### Problem statement
Output all the records word for word. Drop the pictures.

### Information provided
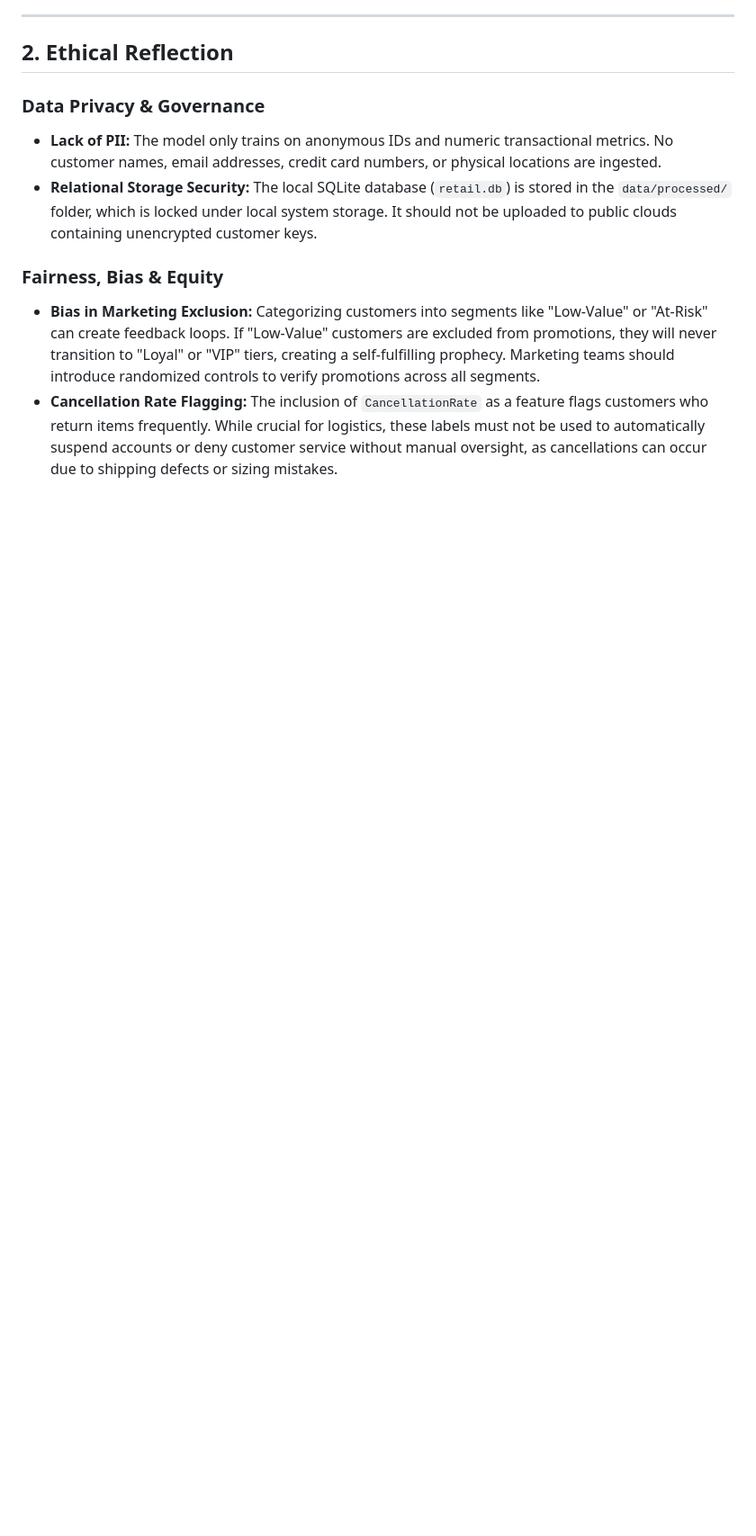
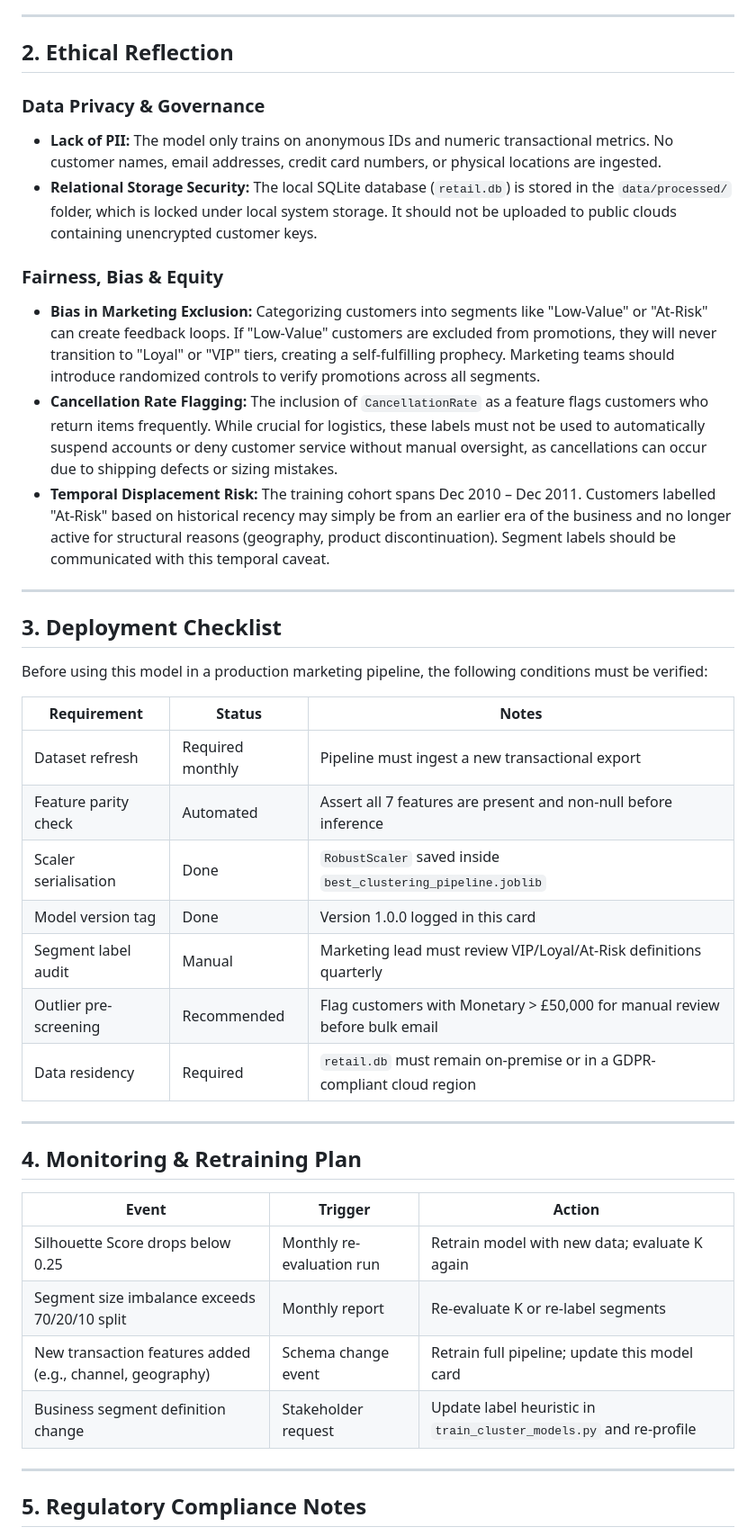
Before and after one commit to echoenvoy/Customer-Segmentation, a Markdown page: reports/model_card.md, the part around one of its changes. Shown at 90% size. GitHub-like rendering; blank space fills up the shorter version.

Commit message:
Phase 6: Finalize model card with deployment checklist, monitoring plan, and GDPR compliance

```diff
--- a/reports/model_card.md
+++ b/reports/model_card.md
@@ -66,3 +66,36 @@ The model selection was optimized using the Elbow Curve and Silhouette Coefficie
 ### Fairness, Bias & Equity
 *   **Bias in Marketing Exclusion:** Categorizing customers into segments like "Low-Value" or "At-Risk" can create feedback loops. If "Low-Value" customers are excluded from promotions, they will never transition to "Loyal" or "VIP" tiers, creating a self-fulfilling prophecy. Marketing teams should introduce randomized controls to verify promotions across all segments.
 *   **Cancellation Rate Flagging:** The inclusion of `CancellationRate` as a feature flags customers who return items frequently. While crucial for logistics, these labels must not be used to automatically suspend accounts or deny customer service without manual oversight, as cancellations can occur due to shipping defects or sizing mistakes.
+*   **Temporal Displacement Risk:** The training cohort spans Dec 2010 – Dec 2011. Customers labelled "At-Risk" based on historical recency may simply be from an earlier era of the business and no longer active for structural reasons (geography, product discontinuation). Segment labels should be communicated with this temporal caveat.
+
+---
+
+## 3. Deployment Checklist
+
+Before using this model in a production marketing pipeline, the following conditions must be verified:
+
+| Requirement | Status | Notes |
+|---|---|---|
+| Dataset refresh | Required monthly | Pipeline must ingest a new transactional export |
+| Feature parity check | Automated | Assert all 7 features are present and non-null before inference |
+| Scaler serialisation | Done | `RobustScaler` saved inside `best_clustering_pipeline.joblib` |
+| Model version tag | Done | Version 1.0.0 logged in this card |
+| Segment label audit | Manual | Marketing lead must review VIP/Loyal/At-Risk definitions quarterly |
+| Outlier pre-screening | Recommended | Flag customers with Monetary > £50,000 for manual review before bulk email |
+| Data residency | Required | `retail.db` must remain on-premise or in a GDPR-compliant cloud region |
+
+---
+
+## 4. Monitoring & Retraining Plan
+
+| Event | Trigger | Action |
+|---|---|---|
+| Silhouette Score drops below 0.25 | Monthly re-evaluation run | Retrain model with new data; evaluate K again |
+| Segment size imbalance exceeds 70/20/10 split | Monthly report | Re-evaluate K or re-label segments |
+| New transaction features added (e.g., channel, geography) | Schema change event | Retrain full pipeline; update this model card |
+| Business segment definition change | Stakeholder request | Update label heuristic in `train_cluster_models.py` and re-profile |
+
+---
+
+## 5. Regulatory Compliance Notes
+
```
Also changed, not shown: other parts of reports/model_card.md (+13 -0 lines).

### Reply to the exercise
Before and after one commit to echoenvoy/Customer-Segmentation, a Markdown page: reports/model_card.md, the part around one of its changes. Shown at 90% size. GitHub-like rendering; blank space fills up the shorter version.

Commit message:
Phase 6: Finalize model card with deployment checklist, monitoring plan, and GDPR compliance

```diff
--- a/reports/model_card.md
+++ b/reports/model_card.md
@@ -66,3 +66,36 @@ The model selection was optimized using the Elbow Curve and Silhouette Coefficie
 ### Fairness, Bias & Equity
 *   **Bias in Marketing Exclusion:** Categorizing customers into segments like "Low-Value" or "At-Risk" can create feedback loops. If "Low-Value" customers are excluded from promotions, they will never transition to "Loyal" or "VIP" tiers, creating a self-fulfilling prophecy. Marketing teams should introduce randomized controls to verify promotions across all segments.
 *   **Cancellation Rate Flagging:** The inclusion of `CancellationRate` as a feature flags customers who return items frequently. While crucial for logistics, these labels must not be used to automatically suspend accounts or deny customer service without manual oversight, as cancellations can occur due to shipping defects or sizing mistakes.
+*   **Temporal Displacement Risk:** The training cohort spans Dec 2010 – Dec 2011. Customers labelled "At-Risk" based on historical recency may simply be from an earlier era of the business and no longer active for structural reasons (geography, product discontinuation). Segment labels should be communicated with this temporal caveat.
+
+---
+
+## 3. Deployment Checklist
+
+Before using this model in a production marketing pipeline, the following conditions must be verified:
+
+| Requirement | Status | Notes |
+|---|---|---|
+| Dataset refresh | Required monthly | Pipeline must ingest a new transactional export |
+| Feature parity check | Automated | Assert all 7 features are present and non-null before inference |
+| Scaler serialisation | Done | `RobustScaler` saved inside `best_clustering_pipeline.joblib` |
+| Model version tag | Done | Version 1.0.0 logged in this card |
+| Segment label audit | Manual | Marketing lead must review VIP/Loyal/At-Risk definitions quarterly |
+| Outlier pre-screening | Recommended | Flag customers with Monetary > £50,000 for manual review before bulk email |
+| Data residency | Required | `retail.db` must remain on-premise or in a GDPR-compliant cloud region |
+
+---
+
+## 4. Monitoring & Retraining Plan
+
+| Event | Trigger | Action |
+|---|---|---|
+| Silhouette Score drops below 0.25 | Monthly re-evaluation run | Retrain model with new data; evaluate K again |
+| Segment size imbalance exceeds 70/20/10 split | Monthly report | Re-evaluate K or re-label segments |
+| New transaction features added (e.g., channel, geography) | Schema change event | Retrain full pipeline; update this model card |
+| Business segment definition change | Stakeholder request | Update label heuristic in `train_cluster_models.py` and re-profile |
+
+---
+
+## 5. Regulatory Compliance Notes
+
```
Also changed, not shown: other parts of reports/model_card.md (+13 -0 lines).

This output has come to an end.